Though Barmby had no experience, this was probably the most popular managerial appointment in Hull City’s history. He was local, worshipped, symbolic of the club, a phenomenal player and had the absolute respect of the squad. He also was winding down his own career – indeed, the moment he got the job he stopped playing entirely – and had been doing some coaching under Pearson prior to his elevation.
Pearson still gets some stick now from City fans because of the way he left the club and also the perception that his tactical preferences were rather safe and limited.
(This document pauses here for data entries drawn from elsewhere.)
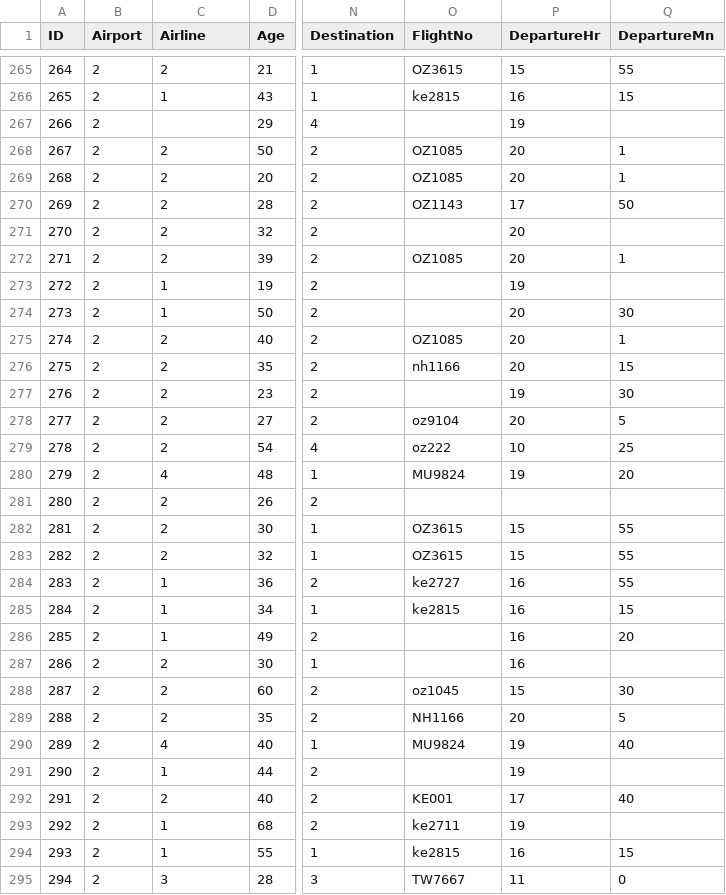
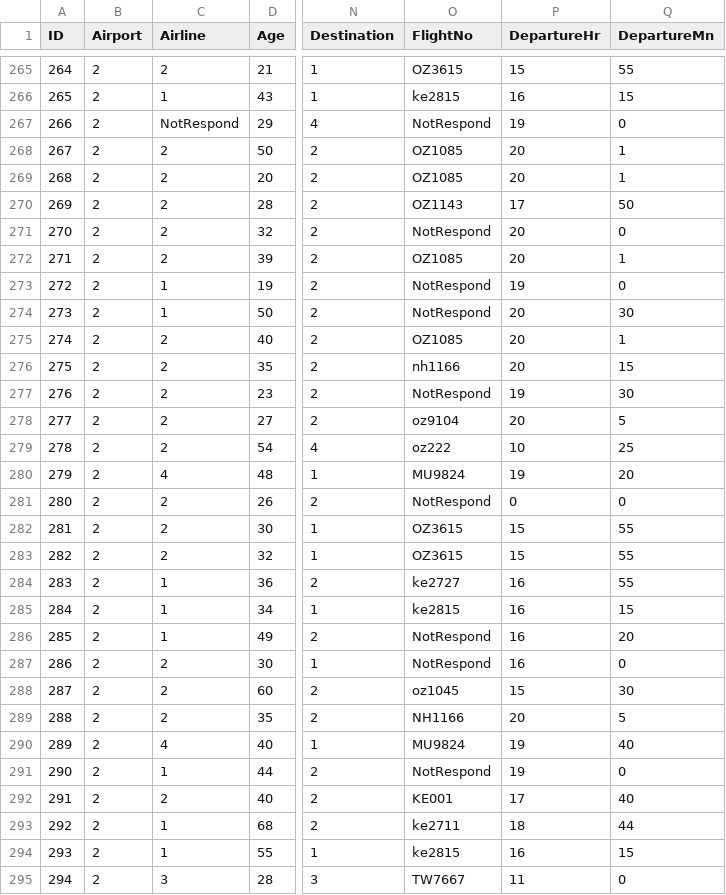
Before and after one commit to wasai001/data_mining_group, a CSV file: data/airport_choice_survey_practice_updated_Shuai.csv, drawn as a sheet; only a part is shown, gaps mark what is left out; the diff covers the shown part only; the diff names each change by its address in the sheet, - before the commit and + after, or states it on an @@ line.

```diff
--- a/data/airport_choice_survey_practice_updated_Shuai.csv
+++ b/data/airport_choice_survey_practice_updated_Shuai.csv
-C267 (Airline): (empty)
+C267 (Airline): NotRespond
-O267 (FlightNo): (empty)
+O267 (FlightNo): NotRespond
-Q267 (DepartureMn): (empty)
+Q267 (DepartureMn): 0
-O271 (FlightNo): (empty)
+O271 (FlightNo): NotRespond
-Q271 (DepartureMn): (empty)
+Q271 (DepartureMn): 0
-O273:O274 (FlightNo): (empty)
+O273:O274 (FlightNo): NotRespond
-Q273 (DepartureMn): (empty)
+Q273 (DepartureMn): 0
-O277 (FlightNo): (empty)
+O277 (FlightNo): NotRespond
-O281 (FlightNo): (empty)
+O281 (FlightNo): NotRespond
-P281 (DepartureHr): (empty)
+P281 (DepartureHr): 0
-Q281 (DepartureMn): (empty)
+Q281 (DepartureMn): 0
-O286:O287 (FlightNo): (empty)
+O286:O287 (FlightNo): NotRespond
-Q287 (DepartureMn): (empty)
+Q287 (DepartureMn): 0
-O291 (FlightNo): (empty)
+O291 (FlightNo): NotRespond
-Q291 (DepartureMn): (empty)
+Q291 (DepartureMn): 0
-P293 (DepartureHr): 19
+P293 (DepartureHr): 18
-Q293 (DepartureMn): (empty)
+Q293 (DepartureMn): 44
```
Also changed, not shown: 144 edited cells elsewhere in this file, 3 other files.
Neither were fair – he saw through the Allams before anyone else, and we did play some fine football on his watch at times – but it nonetheless cannot be said that Barmby’s first game in charge replicated anything Pearson would have encouraged or plotted, as City went to Derby and ripped them to pieces.
The first half was a stupendous, mesmeric exhibition of flowing pass and move football, with each player on duty making themselves permanently available to receive the ball. It was utterly unbecoming of a City side to play like this, which made it all the more fantastic. Matt Fryatt and Cameron Stewart scored in the first 25 minutes and the game was won. Derby were spared further torture in the second half as City played the percentage game to guarantee the points, and the Tiger Nation wandered away afterwards thinking, with inevitable excess of ambition, that promotion was a cert.
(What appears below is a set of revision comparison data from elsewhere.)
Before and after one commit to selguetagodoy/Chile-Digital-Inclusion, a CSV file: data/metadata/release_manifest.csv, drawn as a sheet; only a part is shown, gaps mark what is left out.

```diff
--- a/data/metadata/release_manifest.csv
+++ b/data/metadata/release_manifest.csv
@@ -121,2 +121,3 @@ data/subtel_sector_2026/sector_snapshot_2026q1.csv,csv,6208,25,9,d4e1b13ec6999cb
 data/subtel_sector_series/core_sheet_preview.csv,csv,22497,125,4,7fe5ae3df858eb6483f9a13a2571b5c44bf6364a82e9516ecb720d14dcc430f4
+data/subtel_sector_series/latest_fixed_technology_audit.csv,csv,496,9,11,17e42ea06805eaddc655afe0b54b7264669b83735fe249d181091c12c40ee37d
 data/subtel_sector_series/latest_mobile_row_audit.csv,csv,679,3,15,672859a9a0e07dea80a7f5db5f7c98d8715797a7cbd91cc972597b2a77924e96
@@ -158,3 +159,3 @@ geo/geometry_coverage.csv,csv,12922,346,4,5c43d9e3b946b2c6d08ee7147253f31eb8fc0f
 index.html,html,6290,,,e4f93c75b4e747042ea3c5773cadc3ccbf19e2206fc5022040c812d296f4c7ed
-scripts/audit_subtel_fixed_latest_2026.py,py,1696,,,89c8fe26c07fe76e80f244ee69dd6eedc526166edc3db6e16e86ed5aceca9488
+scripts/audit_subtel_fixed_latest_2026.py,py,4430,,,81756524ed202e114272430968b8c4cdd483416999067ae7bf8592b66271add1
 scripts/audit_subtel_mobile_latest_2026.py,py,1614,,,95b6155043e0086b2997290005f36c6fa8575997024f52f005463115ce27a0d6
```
The bubbles were popped quickly the following week when Burnley scored three times in the final 12 minutes at the Circle to win 3-2 and in truth, only at Cardiff later that season did City play as freely and dominantly under Barmby again. That was the one highlight of a crazy nine-match March for City, which ended in exhaustion, five straight losses and zero hope of the play-offs. On the final day, after a gallant 2-1 defeat at West Ham, Barmby calmly told the local press that he’d like a bit of cash to spend on players in the summer, and all hell broke loose.
After, and indeed despite, three straight wins, the ultimate managerial hero is sacked by an ownership everyone despises, then you come in for the last day of the season and oversee a 3-0 home defeat to ten-man Hartlepool United which is over by half time. Welcome to Hull, Brian.
Brian Little, one of the nicest men in football, must have wondered what he had let himself in for. He’d won a League Cup as Villa manager just four seasons before, after all. Did he need all this? Fortunately, he then had a summer to think about it, decide it really was worthwhile and show a remarkable combination of tactical acumen, professional gallantry and mental strength over the next 12 months to earn City a play-off place rendered all the more improbable with the vitriol and posturing off the field that had left the club unable to access their own training facilities and put players into financial difficulty when wages went unpaid.
The play-offs didn’t work out for Little and City, but boy had he done enough to allow fans pining for Warren Joyce to accept that life had now moved on, and would continue to do so. The arrival of Adam Pearson as owner and saviour allowed everyone to concentrate on on-pitch matters afterwards, to everyone’s relief and delight, and although Little didn’t quite do enough to warrant another full season, he left Boothferry Park with everyone’s gratitude and warm wishes. A home defeat to Hartlepool was now more than forgivable.
We didn’t include Stan Ternent’s mid-season debut as manager, despite it being probably the most impressive, because we’ve featured it on a previous edition of Famous Five.